[[ PROVIDED RECORDS open ]]
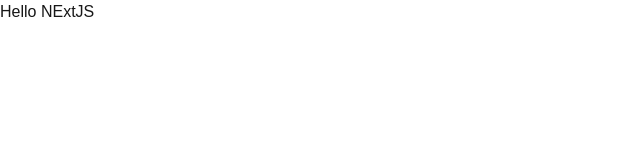
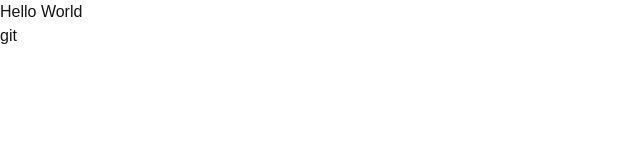
Before and after one commit to nikeshchaudhari/Restaurants-_Management_System, a Next.js app: page / in a window 1280 px wide. Shown: the top 160 px of the page, without its empty margins (0-640 px from the left). Built offline with nearby package versions, Linux system fonts and the light colour scheme.

Commit message:
added world

```diff
--- a/app/page.tsx
+++ b/app/page.tsx
@@ -3,7 +3,7 @@
 const page = () => {
   return (
     <div>
-      <h1>Hello NExtJS</h1>
+      <h1>Hello World</h1>git
     </div>
   )
 }
```
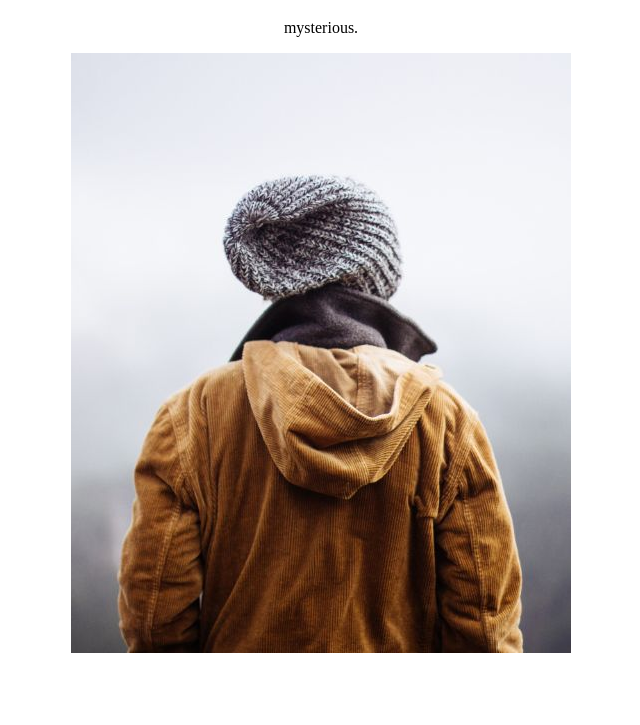
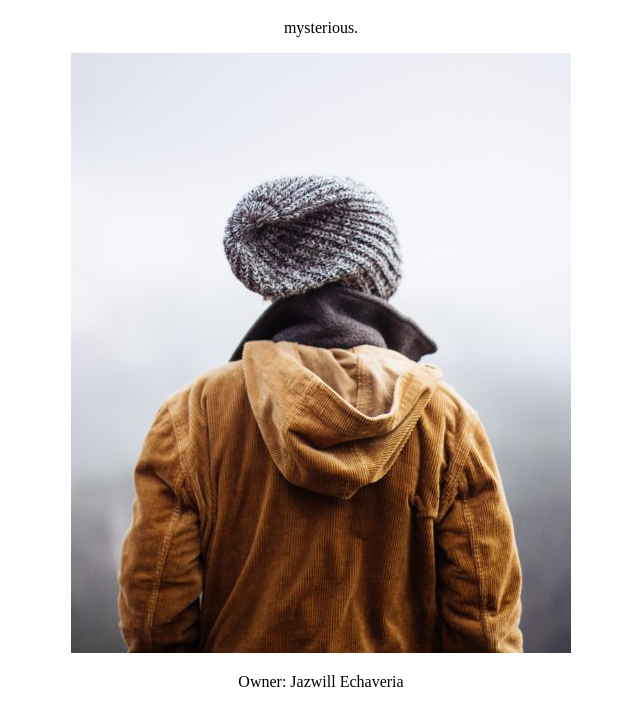
Before and after one commit to Echaveria22/jazwill23, a plain HTML site: page index.html in a window 1280 px wide. Shown: the part 61-786 px from the top of the page, without its empty margins (319-959 px from the left). Drawn offline with Linux system fonts and the light colour scheme.

Commit message:
Update index.html

```diff
--- a/index.html
+++ b/index.html
@@ -9,6 +9,6 @@
 <h1>jazwill Echaveria</h1>
 <p>mysterious.</p>
 <img src="img_girl.jpg" alt="Girl in a jacket">
-
+<p>Owner: Jazwill Echaveria</p>
 </body>
 </html>
```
[[ PROVIDED RECORDS closed ]]
If a line of the entries contains "index", it counts; say how many such lines there are and give only the number.

*SOLUTION FOR THIS PROBLEM*: 4